On the other hand, though, I have encountered AP's who have changed over time, who have opened their minds & hearts to listen, and that's my hope--that with time, perhaps some will be brave enough and humble enough to consider our different experiences and perspectives as valid and valuable.

Even if only one AP makes a shift, then I'll consider it worth it.

Liv said...

I was interested in the post you were talking about, Reena, so I looked it up. Here it is:

http://www.growninmyheart.com/the-man-in-the-moon-has-no-testicles

This post obviously hit a nerve for many folks. I haven't gotten through all the comments, but it seems that these are exactly the conversations we need to have, though I do wish people would be able to respond in a way that would keep the conversation open and ongoing as opposed to attacking.

"Even if only one AP makes a shift, then I'll consider it worth it."

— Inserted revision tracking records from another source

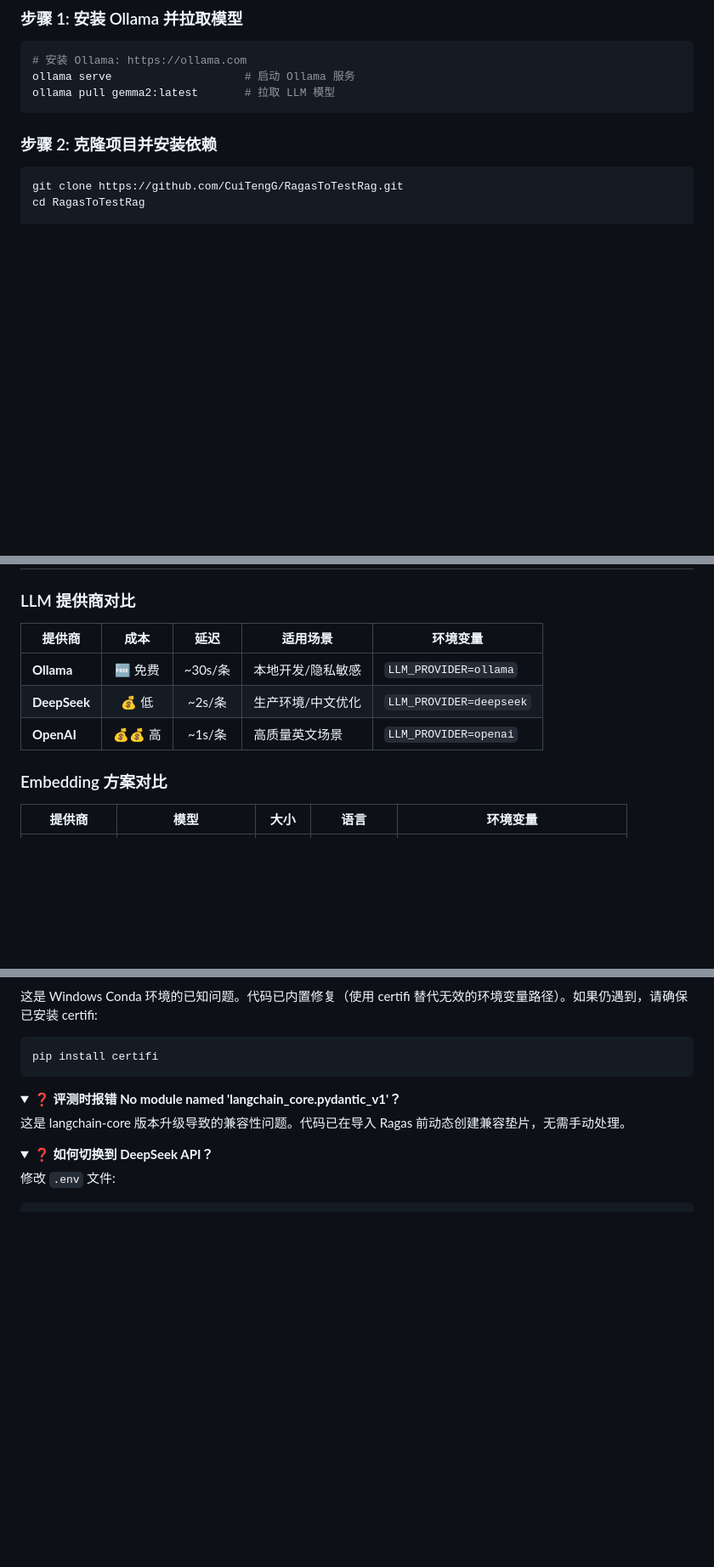
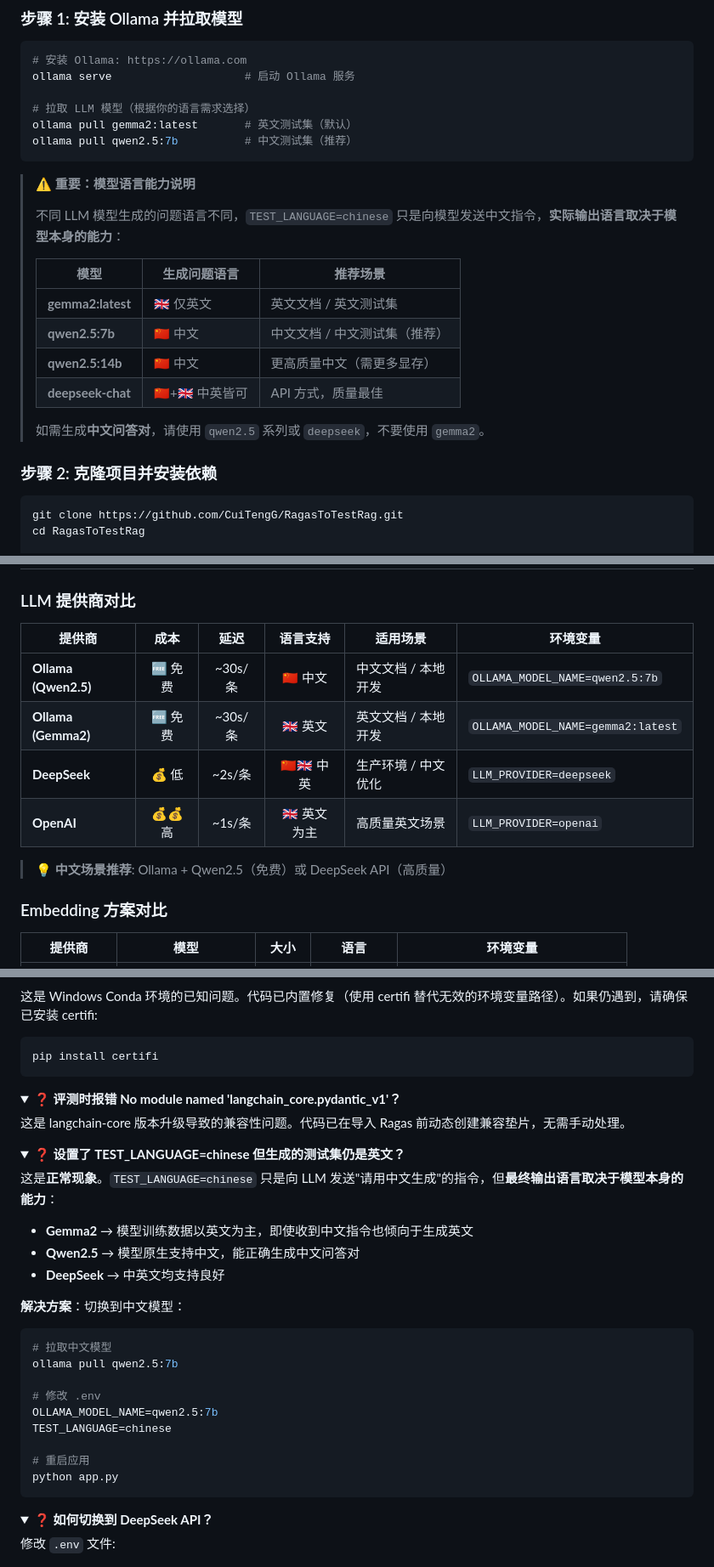
Before and after one commit to CuiTengG/RagasToTestRag, a Markdown page: README.md, 3 parts joined by grey strips. Shown at 85% size. GitHub-like rendering; folded sections open; blank space fills up the shorter version.

Commit message:
Update README: add model language capability guide for Chinese support
Key updates:
- Add model language capability table (Gemma2=English, Qwen2.5=Chinese)
- Update default LLM to qwen2.5:7b for Chinese users
- Update embedding model to e5-base (lighter version)
- Add FAQ: why TEST_LANGUAGE=chinese still generates English
- Expand speed optimization tips with Chinese model options
- Enhance LLM comparison table with language support column

````diff
--- a/README.md
+++ b/README.md
@@ -47,8 +47,24 @@
 ```bash
 # 安装 Ollama: https://ollama.com
 ollama serve                    # 启动 Ollama 服务
-ollama pull gemma2:latest       # 拉取 LLM 模型
+
+# 拉取 LLM 模型（根据你的语言需求选择）
+ollama pull gemma2:latest       # 英文测试集（默认）
+ollama pull qwen2.5:7b          # 中文测试集（推荐）
 ```
+
+> ⚠️ **重要：模型语言能力说明**
+>
+> 不同 LLM 模型生成的问题语言不同，`TEST_LANGUAGE=chinese` 只是向模型发送中文指令，**实际输出语言取决于模型本身的能力**：
+>
+> | 模型 | 生成问题语言 | 推荐场景 |
+> |------|------------|----------|
+> | **gemma2:latest** | 🇬🇧 仅英文 | 英文文档 / 英文测试集 |
+> | **qwen2.5:7b** | 🇨🇳 中文 | 中文文档 / 中文测试集（推荐）|
+> | **qwen2.5:14b** | 🇨🇳 中文 | 更高质量中文（需更多显存）|
+> | **deepseek-chat** | 🇨🇳+🇬🇧 中英皆可 | API 方式，质量最佳 |
+>
+> 如需生成**中文问答对**，请使用 `qwen2.5` 系列或 `deepseek`，不要使用 `gemma2`。
 
 ### 步骤 2: 克隆项目并安装依赖
 
@@ -230,11 +246,14 @@ RagasToTestRag/
 
 ### LLM 提供商对比
 
-| 提供商 | 成本 | 延迟 | 适用场景 | 环境变量 |
-|--------|:--:|:--:|----------|----------|
-| **Ollama** | 🆓 免费 | ~30s/条 | 本地开发/隐私敏感 | `LLM_PROVIDER=ollama` |
-| **DeepSeek** | 💰 低 | ~2s/条 | 生产环境/中文优化 | `LLM_PROVIDER=deepseek` |
-| **OpenAI** | 💰💰 高 | ~1s/条 | 高质量英文场景 | `LLM_PROVIDER=openai` |
+| 提供商 | 成本 | 延迟 | 语言支持 | 适用场景 | 环境变量 |
+|--------|:--:|:--:|:------:|----------|----------|
+| **Ollama (Qwen2.5)** | 🆓 免费 | ~30s/条 | 🇨🇳 中文 | 中文文档 / 本地开发 | `OLLAMA_MODEL_NAME=qwen2.5:7b` |
+| **Ollama (Gemma2)** | 🆓 免费 | ~30s/条 | 🇬🇧 英文 | 英文文档 / 本地开发 | `OLLAMA_MODEL_NAME=gemma2:latest` |
+| **DeepSeek** | 💰 低 | ~2s/条 | 🇨🇳🇬🇧 中英 | 生产环境 / 中文优化 | `LLM_PROVIDER=deepseek` |
+| **OpenAI** | 💰💰 高 | ~1s/条 | 🇬🇧 英文为主 | 高质量英文场景 | `LLM_PROVIDER=openai` |
+
+> 💡 **中文场景推荐**: Ollama + Qwen2.5（免费）或 DeepSeek API（高质量）
 
 ### Embedding 方案对比
 
@@ -333,3 +352,25 @@ pip install certifi
 </details>
 
 <details>
+<summary><b>❓ 设置了 TEST_LANGUAGE=chinese 但生成的测试集仍是英文？</b></summary>
+
+这是**正常现象**。`TEST_LANGUAGE=chinese` 只是向 LLM 发送"请用中文生成"的指令，但**最终输出语言取决于模型本身的能力**：
+
+- **Gemma2** → 模型训练数据以英文为主，即使收到中文指令也倾向于生成英文
+- **Qwen2.5** → 模型原生支持中文，能正确生成中文问答对
+- **DeepSeek** → 中英文均支持良好
+
+**解决方案**：切换到中文模型：
+```bash
+# 拉取中文模型
+ollama pull qwen2.5:7b
+
+# 修改 .env
+OLLAMA_MODEL_NAME=qwen2.5:7b
+TEST_LANGUAGE=chinese
+
+# 重启应用
+python app.py
+```
+</details>
+
````
Also changed, not shown: other parts of README.md (+9 -5 lines).
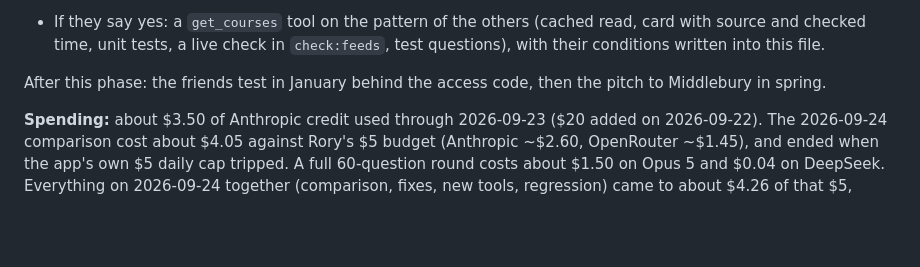
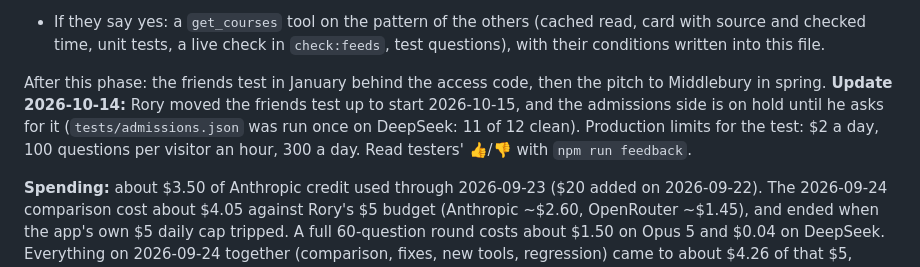
Before and after one commit to roryweston26-source/middleburity, a Markdown page: CLAUDE.md, the part around the change. Rendered like a GitHub page; blank space fills up the shorter version.

Commit message:
Note: friends test starts 2026-10-15; admissions on hold
Co-Authored-By: Claude Opus 5.5 <noreply@anthropic.com>

```diff
--- a/CLAUDE.md
+++ b/CLAUDE.md
@@ -46,7 +46,7 @@ Older Opus models cost the same per token as Opus 5, so they save nothing.
 **Course schedules (next):** class times are the biggest gap left ("when does ECON 0150 meet?", "which sections are open?"). The app can say who teaches what (faculty profiles list their courses) and how registration works, but not when or where a class meets. The course catalog's robots.txt says `ai-input=no`, so **no schedule data is read without the Registrar's written OK**; a permission request is being drafted (details in `CLAUDE.local.md`).
 - If they say yes: a `get_courses` tool on the pattern of the others (cached read, card with source and checked time, unit tests, a live check in `check:feeds`, test questions), with their conditions written into this file.
 
-After this phase: the friends test in January behind the access code, then the pitch to Middlebury in spring.
+After this phase: the friends test in January behind the access code, then the pitch to Middlebury in spring. **Update 2026-10-14:** Rory moved the friends test up to start 2026-10-15, and the admissions side is on hold until he asks for it (`tests/admissions.json` was run once on DeepSeek: 11 of 12 clean). Production limits for the test: $2 a day, 100 questions per visitor an hour, 300 a day. Read testers' 👍/👎 with `npm run feedback`.
 
 **Spending:** about $3.50 of Anthropic credit used through 2026-09-23 ($20 added on 2026-09-22). The 2026-09-24 comparison cost about $4.05 against Rory's $5 budget (Anthropic ~$2.60, OpenRouter ~$1.45), and ended when the app's own $5 daily cap tripped. A full 60-question round costs about $1.50 on Opus 5 and $0.04 on DeepSeek. Everything on 2026-09-24 together (comparison, fixes, new tools, regression) came to about $4.26 of that $5, leaving about $0.74; ask Rory for a new budget before the admissions work or the friends test. The app's own daily cap counter in the local `.cache/pages.db` overcounts that day (the first Haiku round was priced at Opus rates before the dated-model-id fix), so local test rounds that day needed `DAILY_BUDGET_USD=5.5` in the test block.
 
```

Melissa, that statement really struck me. I wish there had been bloggers like you available for my parents to read when I was growing up. Thank you for you commitment to speaking openly.

Reena said...

Liv,

I know the post is still up at "Grown in My Heart." I was referring to the author's actual blog from which that article came. The author had a blog and it is no longer available-- I can only guess that some AP went to her personal blog from the GIMH article and continued to post ugliness there.

Disagreeing-- is one thing. Disagreeing in a mean and deliberately hurtful way is something else entirely. I don't understand what people think they will accomplish.

They should also realize that meanspiritedness says a lot more about the person who is being that way than about the person or topic to which they are directing their meanspiritedness.


Melissa, "Even if only one AP makes a shift, then I'll consider it worth it."

A courageous beautiful spirit and heart.

Melissa said...

Liv & Reena,

"Disagreeing-- is one thing. Disagreeing in a mean and deliberately hurtful way is something else entirely. I don't understand what people think they will accomplish."

Exactly, Reena!

We know disagreements are inevitable, but as you so succinctly and precisely stated above, being deliberately hurtful and mean accomplishes nothing.

Yoli said...

Just read the Man in the Moon has No Testicles. How sad the way this woman was attacked. Some of the comments just raised my blood pressure.

Melissa, I read that site only for Raina's writing, now I will go back again because you will be writing for them.